START Recorded data
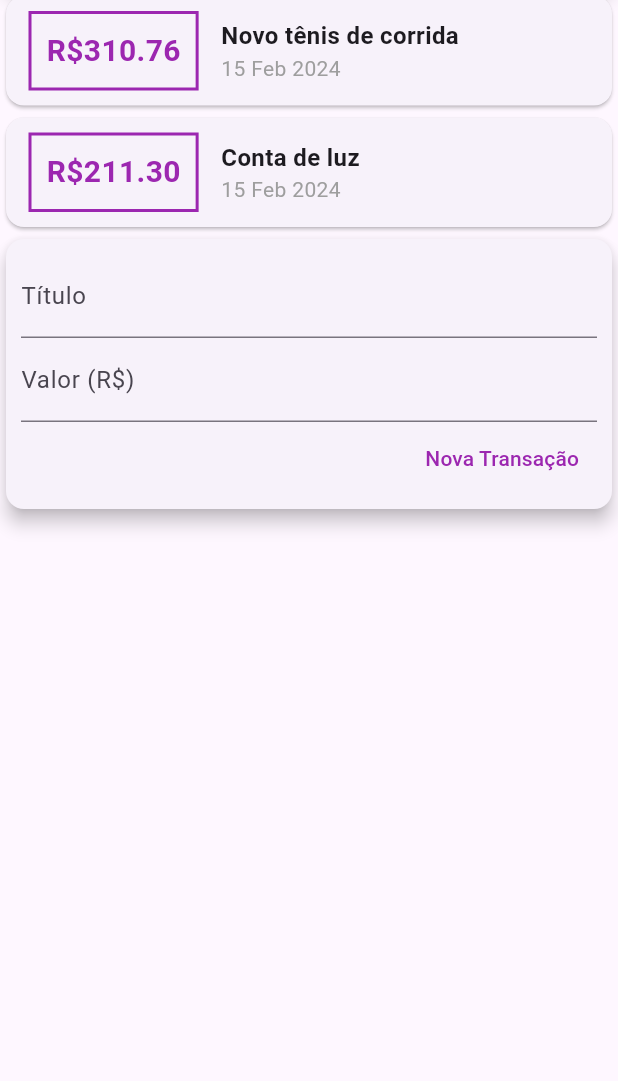
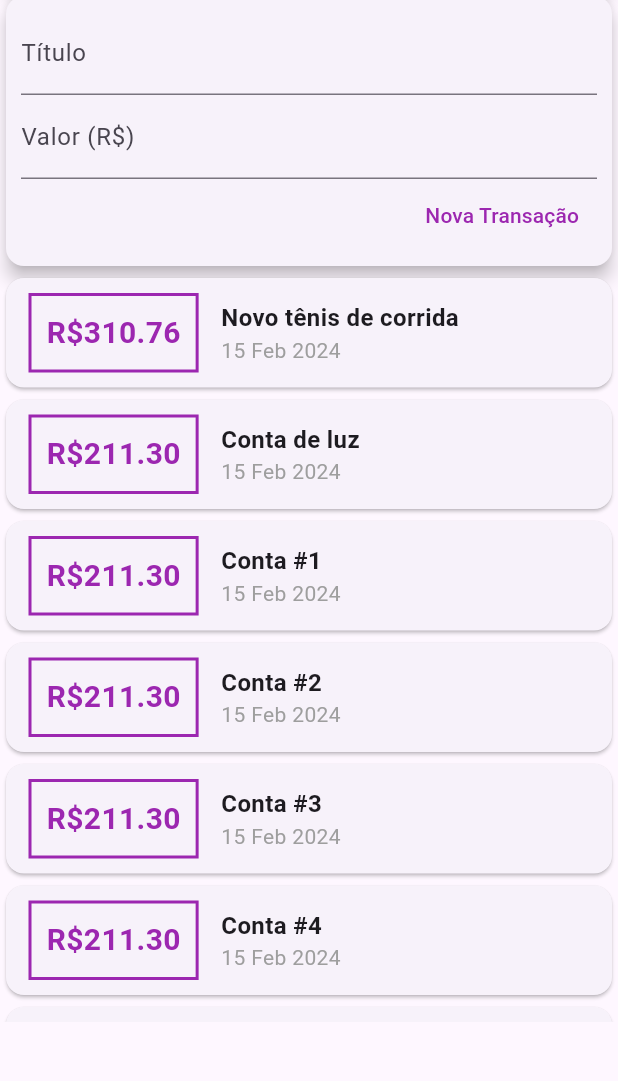
Before and after one commit to IsraelRAlencar/Projeto-Despesas, a Flutter app: the screen it shows after launch, on a phone screen of 412 x 824 dp, the part 136-1217 px from its top. Run offline on Flutter 3.47's test engine with Material 3 defaults, Android fonts, the phone set to English and light mode, and no system bars.

```diff
--- a/lib/components/transaction_list.dart
+++ b/lib/components/transaction_list.dart
@@ -9,7 +9,10 @@ class TransactionList extends StatelessWidget {
 
   @override
   Widget build(BuildContext context) {
-    return Column(
+    return SizedBox(
+      height: 500,
+      child: SingleChildScrollView(
+        child: Column(
           children: transactions.map((tr) {
             return Card(
               child: Row(
@@ -56,6 +59,8 @@ class TransactionList extends StatelessWidget {
               ),
             );
           }).toList(),
+        ),
+      ),
     );
   }
 }
--- a/lib/components/transaction_user.dart
+++ b/lib/components/transaction_user.dart
@@ -25,6 +25,42 @@ class _TransactionUserState extends State<TransactionUser> {
       value: 211.30,
       date: DateTime.now(),
     ),
+    Transaction(
+      id: 't3',
+      title: 'Conta #1',
+      value: 211.30,
+      date: DateTime.now(),
+    ),
+    Transaction(
+      id: 't4',
+      title: 'Conta #2',
+      value: 211.30,
+      date: DateTime.now(),
+    ),
+    Transaction(
+      id: 't5',
+      title: 'Conta #3',
+      value: 211.30,
+      date: DateTime.now(),
+    ),
+    Transaction(
+      id: 't6',
+      title: 'Conta #4',
+      value: 211.30,
+      date: DateTime.now(),
+    ),
+    Transaction(
+      id: 't7',
+      title: 'Conta #4',
+      value: 211.30,
+      date: DateTime.now(),
+    ),
+    Transaction(
+      id: 't8',
+      title: 'Conta #6',
+      value: 211.30,
+      date: DateTime.now(),
+    ),
   ];
 
   _addTransaction(String title, double value) {
@@ -44,8 +80,8 @@ class _TransactionUserState extends State<TransactionUser> {
   Widget build(BuildContext context) {
     return Column(
       children: [
+        TransactionForm(_addTransaction),
         TransactionList(_transactions),
-        TransactionForm(_addTransaction),
       ],
     );
   }
--- a/lib/main.dart
+++ b/lib/main.dart
@@ -8,20 +8,23 @@ class ExpensesApp extends StatelessWidget {
 
   @override
   Widget build(BuildContext context) {
-    return MaterialApp(
+    return const MaterialApp(
       home: MyHomePage(),
     );
   }
 }
 
 class MyHomePage extends StatelessWidget {
+  const MyHomePage({super.key});
+
   @override
   Widget build(BuildContext context) {
     return Scaffold(
         appBar: AppBar(
           title: const Text('Despesas Pessoais'),
         ),
-        body: Column(
+        body: SingleChildScrollView(
+          child: Column(
             crossAxisAlignment: CrossAxisAlignment.stretch,
             children: [
               // ignore: avoid_unnecessary_containers
@@ -34,6 +37,7 @@ class MyHomePage extends StatelessWidget {
               ),
               const TransactionUser(),
             ],
+          ),
         ));
   }
 }
```
Lines whose indentation alone changed are shown as unchanged.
END Recorded data
### What this task involves
Every line from the data above that contains "StatelessWidget" must appear in the answer.

### Answer to the exercise
@@ -9,7 +9,10 @@ class TransactionList extends StatelessWidget {
@@ -56,6 +59,8 @@ class TransactionList extends StatelessWidget {
@@ -8,20 +8,23 @@ class ExpensesApp extends StatelessWidget {
 class MyHomePage extends StatelessWidget {
@@ -34,6 +37,7 @@ class MyHomePage extends StatelessWidget {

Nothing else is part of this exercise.